- In April, the U.S. Supreme Court ruled that the Environmental Protection Agency has the authority to regulate carbon dioxide.
- Three regional initiatives have formed to reduce greenhouse gases in the absence of federal regulation: The Regional Greenhouse Gas Initiative, or RGGI, in the Northeast; the Western Climate Initiative along the West Coast; and the Midwestern Greenhouse Gas Accord (of Governors).
- Minnesota Gov. Tim Pawlenty (R), current head of the National Governors Association, declared energy and energy security as his top priority.
- California passed and will soon enact the country’s first global warming legislation, known as AB32. The state, backed by at least 15 others, filed suit against the Environmental Protection Agency in order to reduce tailpipe emissions through stringent fuel economy standards.
- Several states joined with international actors to form the International Carbon Action Partnership to reduce emissions.
- And finally, several states, including Washington, Maine, Florida, and Kansas, have denied permits to build traditional, pulverized coal-fired power plants, enormous emissions offenders.

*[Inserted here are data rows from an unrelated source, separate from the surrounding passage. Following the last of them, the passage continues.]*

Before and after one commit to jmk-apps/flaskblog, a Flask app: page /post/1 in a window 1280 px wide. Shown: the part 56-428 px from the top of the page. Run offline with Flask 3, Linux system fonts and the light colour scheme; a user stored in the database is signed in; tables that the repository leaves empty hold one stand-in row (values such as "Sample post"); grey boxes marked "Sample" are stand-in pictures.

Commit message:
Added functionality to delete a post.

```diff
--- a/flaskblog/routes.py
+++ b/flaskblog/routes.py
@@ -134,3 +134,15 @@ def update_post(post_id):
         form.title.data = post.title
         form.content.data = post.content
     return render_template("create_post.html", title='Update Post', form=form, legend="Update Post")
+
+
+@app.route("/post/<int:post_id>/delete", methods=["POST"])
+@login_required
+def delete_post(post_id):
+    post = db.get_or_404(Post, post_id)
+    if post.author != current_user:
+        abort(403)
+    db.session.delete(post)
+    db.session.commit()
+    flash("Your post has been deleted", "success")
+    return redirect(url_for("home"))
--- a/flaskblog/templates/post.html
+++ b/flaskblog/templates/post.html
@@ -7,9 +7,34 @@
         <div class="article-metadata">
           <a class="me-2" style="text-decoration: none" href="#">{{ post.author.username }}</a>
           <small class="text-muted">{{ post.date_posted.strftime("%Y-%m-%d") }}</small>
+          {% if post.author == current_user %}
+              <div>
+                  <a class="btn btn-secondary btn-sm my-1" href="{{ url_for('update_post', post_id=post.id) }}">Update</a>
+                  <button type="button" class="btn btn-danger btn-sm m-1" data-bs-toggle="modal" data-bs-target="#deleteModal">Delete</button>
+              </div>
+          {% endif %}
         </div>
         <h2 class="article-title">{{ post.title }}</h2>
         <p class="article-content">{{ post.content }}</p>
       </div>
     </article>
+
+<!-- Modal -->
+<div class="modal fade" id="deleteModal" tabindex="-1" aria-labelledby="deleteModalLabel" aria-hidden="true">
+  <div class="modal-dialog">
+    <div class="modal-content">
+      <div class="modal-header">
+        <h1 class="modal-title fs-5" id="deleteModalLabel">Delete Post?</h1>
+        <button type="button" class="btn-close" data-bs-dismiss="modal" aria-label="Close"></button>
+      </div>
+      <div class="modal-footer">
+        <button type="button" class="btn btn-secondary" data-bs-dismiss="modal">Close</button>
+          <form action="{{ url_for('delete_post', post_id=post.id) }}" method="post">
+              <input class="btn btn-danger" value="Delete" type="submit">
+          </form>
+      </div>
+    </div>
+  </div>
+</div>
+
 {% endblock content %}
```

Clearly, the Lieberman-Warner effort to cap emissions and trade permits has support, but it will fight an uphill battle in the full Senate. Sen. James Inhofe plans to filibuster the bill, meaning it will require 60 votes to pass the Senate, so things have really only just begun.